As a Socialist country undergoing rapid social and economic transition, China presents a revealing case study on the role of ideology in the process of institutional change. Based on Douglass North’s theory of institutional change and on David Beetham’s theory of political legitimation, this paper argues that recent ideological reforms have been a crucial factor in sustaining the legitimacy of Communist party rule. Ideological change is conceived as a path-dependent process which helps to stabilize the social perception of transition and to frame the party’s modernization achievements. At the same time, the dominant role of ideology makes the Chinese party-state, despite its economic success, more vulnerable to legitimacy crises compared to other authoritarian regimes.

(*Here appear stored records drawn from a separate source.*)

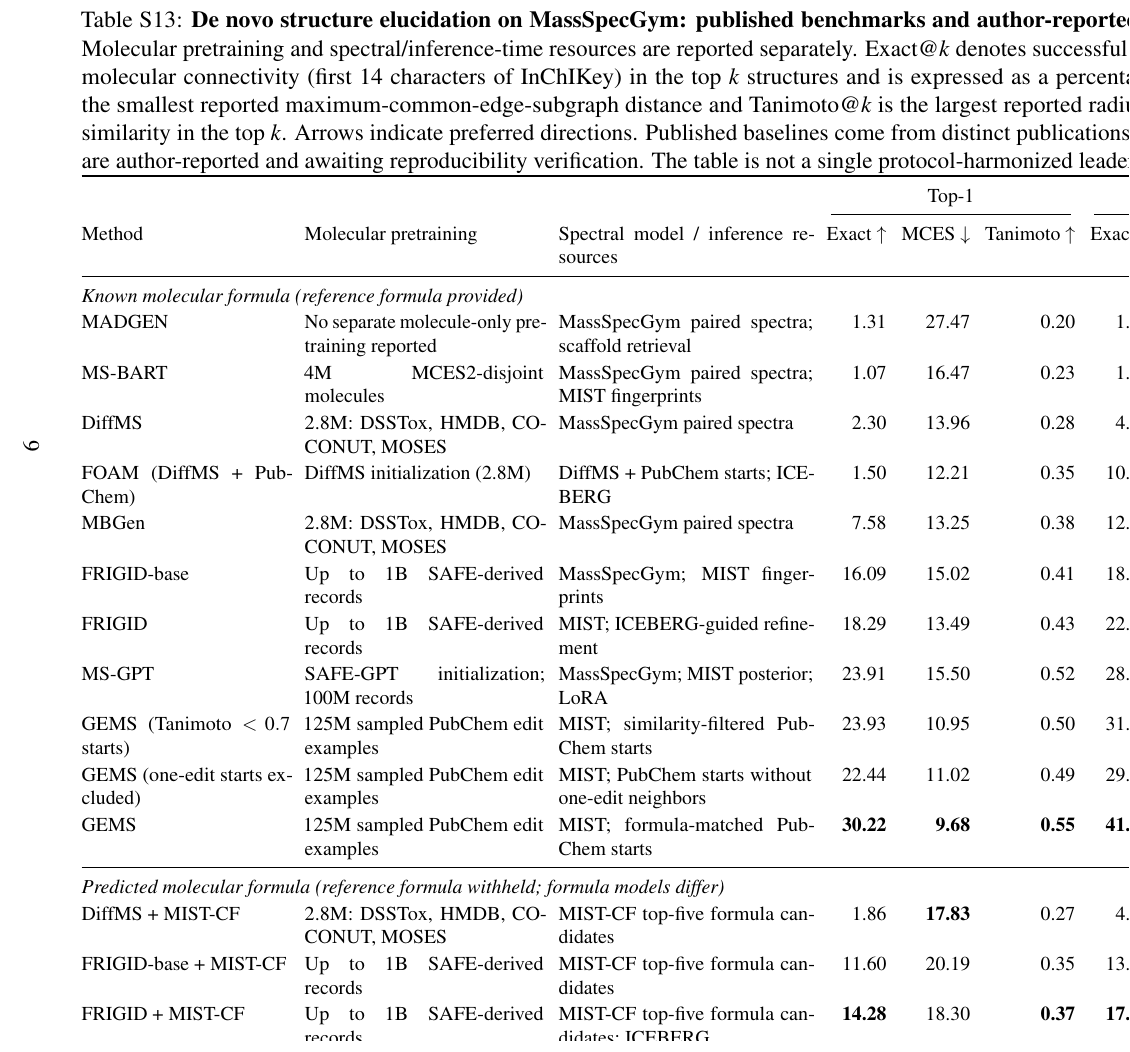
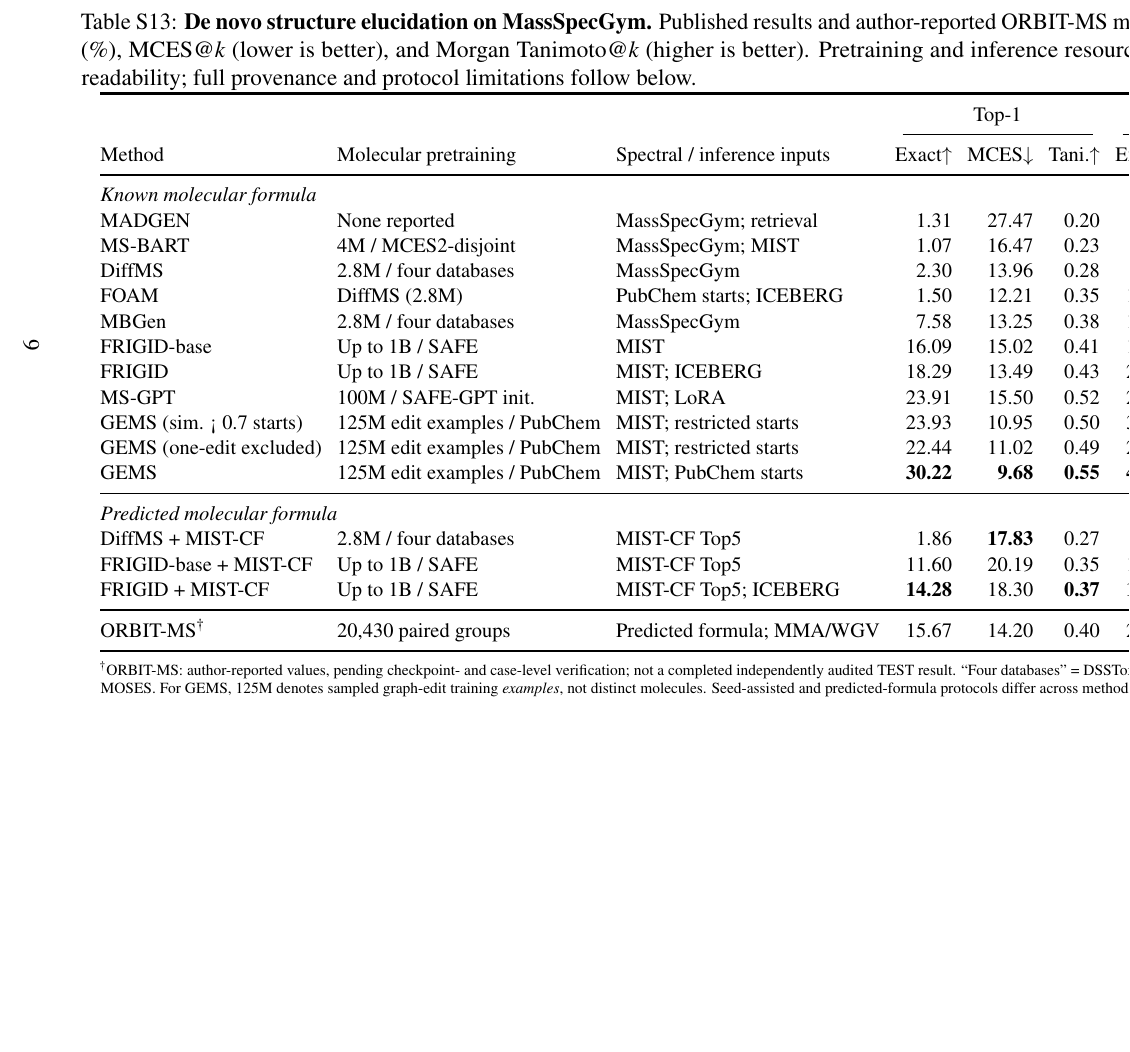
Before and after one commit to wangyu-sd/MS-paper, a LaTeX document (massspecgym_tables_preview.tex, which reads supplementary/MassSpecGym_DeNovo_Literature_Comparison.tex): part of page 9 of 10, cut so that both start at the same text, the shorter picture padded with empty space. Compiled offline with pdfLaTeX.

Commit message:
Fit Supplementary Table S13 on a single landscape page with compact provenance columns

```diff
--- a/supplementary/MassSpecGym_DeNovo_Literature_Comparison.tex
+++ b/supplementary/MassSpecGym_DeNovo_Literature_Comparison.tex
@@ -19,22 +19,8 @@ independently checked against a frozen evaluation receipt; it is separated
 visually and must not be interpreted as an audited official test result.
 
 \begin{landscape}
-\begin{table}[!htbp]
+\begin{table}[p]
 \centering
-\caption{\textbf{De novo structure elucidation on MassSpecGym: published benchmarks and author-reported ORBIT-MS results.}
-Molecular pretraining and spectral/inference-time resources are reported
-separately. Exact@$k$ denotes successful retrieval of the correct molecular
-connectivity (first 14 characters of InChIKey) in the top $k$ structures
-and is expressed as a percentage (\%). MCES@$k$ is the smallest reported
-maximum-common-edge-subgraph distance and Tanimoto@$k$ is the largest reported
-radius-2, 2048-bit Morgan similarity in the top $k$. Arrows indicate
-preferred directions. Published baselines come from distinct publications. ORBIT-MS numbers
-are author-reported and awaiting reproducibility verification. The table is
-not a single protocol-harmonized leaderboard.}
+\caption{\textbf{De novo structure elucidation on MassSpecGym.} Published results and author-reported ORBIT-MS measurements. Exact@$k$ (\%), MCES@$k$ (lower is better), and Morgan Tanimoto@$k$ (higher is better). Pretraining and inference resources are abbreviated for readability; full provenance and protocol limitations follow below.}
 \label{tab:msdev_denovo_external}
 \begingroup
-\footnotesize
-\setlength{\tabcolsep}{3.8pt}
-\renewcommand{\arraystretch}{1.12}
-\resizebox{\linewidth}{!}{%
-\begin{tabular}{@{}p{3.7cm}p{4.25cm}p{4.5cm}rrrrrr@{}}
@@ -41,29 +31,28 @@ not a single protocol-harmonized leaderboard.}
+\begin{tabular}{@{}lllrrrrrr@{}}
 \toprule
  & & & \multicolumn{3}{c}{Top-1} & \multicolumn{3}{c}{Top-10} \\
 \cmidrule(lr){4-6}\cmidrule(l){7-9}
-Method & Molecular pretraining & Spectral model / inference resources &
-Exact $\uparrow$ & MCES $\downarrow$ & Tanimoto $\uparrow$ &
-Exact $\uparrow$ & MCES $\downarrow$ & Tanimoto $\uparrow$ \\
+Method & Molecular pretraining & Spectral / inference inputs & Exact$\uparrow$ & MCES$\downarrow$ & Tani.$\uparrow$ & Exact$\uparrow$ & MCES$\downarrow$ & Tani.$\uparrow$ \\
 \midrule
-\multicolumn{9}{@{}l}{\emph{Known molecular formula (reference formula provided)}} \\
-MADGEN & No separate molecule-only pretraining reported & MassSpecGym paired spectra; scaffold retrieval & 1.31 & 27.47 & 0.20 & 1.54 & 16.84 & 0.26 \\
-MS-BART & 4M MCES2-disjoint molecules & MassSpecGym paired spectra; MIST fingerprints & 1.07 & 16.47 & 0.23 & 1.11 & 15.12 & 0.28 \\
-DiffMS & 2.8M: DSSTox, HMDB, COCONUT, MOSES & MassSpecGym paired spectra & 2.30 & 13.96 & 0.28 & 4.25 & 11.68 & 0.39 \\
-FOAM (DiffMS + PubChem) & DiffMS initialization (2.8M) & DiffMS + PubChem starts; ICEBERG & 1.50 & 12.21 & 0.35 & 10.28 & \textbf{6.06} & 0.53 \\
-MBGen & 2.8M: DSSTox, HMDB, COCONUT, MOSES & MassSpecGym paired spectra & 7.58 & 13.25 & 0.38 & 12.54 & 10.16 & 0.47 \\
-FRIGID-base & Up to 1B SAFE-derived records & MassSpecGym; MIST fingerprints & 16.09 & 15.02 & 0.41 & 18.19 & 11.95 & 0.46 \\
-FRIGID & Up to 1B SAFE-derived records & MIST; ICEBERG-guided refinement & 18.29 & 13.49 & 0.43 & 22.00 & 11.65 & 0.47 \\
-MS-GPT & SAFE-GPT initialization; 100M records & MassSpecGym; MIST posterior; LoRA & 23.91 & 15.50 & 0.52 & 28.65 & 11.74 & 0.54 \\
-GEMS (Tanimoto $<0.7$ starts) & 125M sampled PubChem edit examples & MIST; similarity-filtered PubChem starts & 23.93 & 10.95 & 0.50 & 31.75 & 9.61 & 0.55 \\
-GEMS (one-edit starts excluded) & 125M sampled PubChem edit examples & MIST; PubChem starts without one-edit neighbors & 22.44 & 11.02 & 0.49 & 29.57 & 9.65 & 0.55 \\
-GEMS & 125M sampled PubChem edit examples & MIST; formula-matched PubChem starts & \textbf{30.22} & \textbf{9.68} & \textbf{0.55} & \textbf{41.33} & 8.26 & \textbf{0.61} \\
+\multicolumn{9}{@{}l}{\emph{Known molecular formula}} \\
+MADGEN & None reported & MassSpecGym; retrieval & 1.31 & 27.47 & 0.20 & 1.54 & 16.84 & 0.26 \\
+MS-BART & 4M / MCES2-disjoint & MassSpecGym; MIST & 1.07 & 16.47 & 0.23 & 1.11 & 15.12 & 0.28 \\
+DiffMS & 2.8M / four databases & MassSpecGym & 2.30 & 13.96 & 0.28 & 4.25 & 11.68 & 0.39 \\
+FOAM & DiffMS (2.8M) & PubChem starts; ICEBERG & 1.50 & 12.21 & 0.35 & 10.28 & \textbf{6.06} & 0.53 \\
+MBGen & 2.8M / four databases & MassSpecGym & 7.58 & 13.25 & 0.38 & 12.54 & 10.16 & 0.47 \\
+FRIGID-base & Up to 1B / SAFE & MIST & 16.09 & 15.02 & 0.41 & 18.19 & 11.95 & 0.46 \\
+FRIGID & Up to 1B / SAFE & MIST; ICEBERG & 18.29 & 13.49 & 0.43 & 22.00 & 11.65 & 0.47 \\
+MS-GPT & 100M / SAFE-GPT init. & MIST; LoRA & 23.91 & 15.50 & 0.52 & 28.65 & 11.74 & 0.54 \\
+GEMS (sim. < 0.7 starts) & 125M edit examples / PubChem & MIST; restricted starts & 23.93 & 10.95 & 0.50 & 31.75 & 9.61 & 0.55 \\
+GEMS (one-edit excluded) & 125M edit examples / PubChem & MIST; restricted starts & 22.44 & 11.02 & 0.49 & 29.57 & 9.65 & 0.55 \\
+GEMS & 125M edit examples / PubChem & MIST; PubChem starts & \textbf{30.22} & \textbf{9.68} & \textbf{0.55} & \textbf{41.33} & 8.26 & \textbf{0.61} \\
 \midrule
-\multicolumn{9}{@{}l}{\emph{Predicted molecular formula (reference formula withheld; formula models differ)}} \\
-DiffMS + MIST-CF & 2.8M: DSSTox, HMDB, COCONUT, MOSES & MIST-CF top-five formula candidates & 1.86 & \textbf{17.83} & 0.27 & 4.10 & \textbf{13.71} & 0.40 \\
-FRIGID-base + MIST-CF & Up to 1B SAFE-derived records & MIST-CF top-five formula candidates & 11.60 & 20.19 & 0.35 & 13.13 & 14.81 & 0.42 \\
-FRIGID + MIST-CF & Up to 1B SAFE-derived records & MIST-CF top-five formula candidates; ICEBERG & \textbf{14.28} & 18.30 & \textbf{0.37} & \textbf{17.43} & 14.85 & \textbf{0.43} \\
+\multicolumn{9}{@{}l}{\emph{Predicted molecular formula}} \\
+DiffMS + MIST-CF & 2.8M / four databases & MIST-CF Top5 & 1.86 & \textbf{17.83} & 0.27 & 4.10 & \textbf{13.71} & 0.40 \\
+FRIGID-base + MIST-CF & Up to 1B / SAFE & MIST-CF Top5 & 11.60 & 20.19 & 0.35 & 13.13 & 14.81 & 0.42 \\
+FRIGID + MIST-CF & Up to 1B / SAFE & MIST-CF Top5; ICEBERG & \textbf{14.28} & 18.30 & \textbf{0.37} & \textbf{17.43} & 14.85 & \textbf{0.43} \\
 \midrule
-ORBIT-MS (author-reported; unverified) & 20,430 paired TRAIN groups; structure-only corpus training not established for this checkpoint & Formula predictions + MMA / WGV; exact checkpoint and evaluation protocol pending & 15.67 & 14.20 & 0.40 & 20.35 & 10.80 & 0.49 \\
+ORBIT-MS\textsuperscript{\dag} & 20,430 paired groups & Predicted formula; MMA/WGV & 15.67 & 14.20 & 0.40 & 20.35 & 10.80 & 0.49 \\
 \bottomrule
 \end{tabular}%
 }
```
Also changed, not shown: supplementary/MassSpecGym_DeNovo_Literature_Comparison.tex (9 more changed lines).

GIGA Focus Asia, 06/2018
Journal of Chinese Political Science, 23, 2018, 3, 341–363
in: Iwo Amelung / Moritz Bälz / Heike Holbig / Matthias Schumann / Cornelia Storz (eds.), Protecting the Weak in East Asia: Framing, Mobilisation, and Institutionalisation, Abingdon/New York: Routledge, 2018, 257-271
in: Iwo Amelung / Moritz Bälz / Heike Holbig / Matthias Schumann / Cornelia Storz (eds.), Protecting the Weak in East Asia: Framing, Mobilisation, and Institutionalisation, Abingdon / New York: Routledge, 2018, 1-19
Abingdon/New York: Routledge, 2018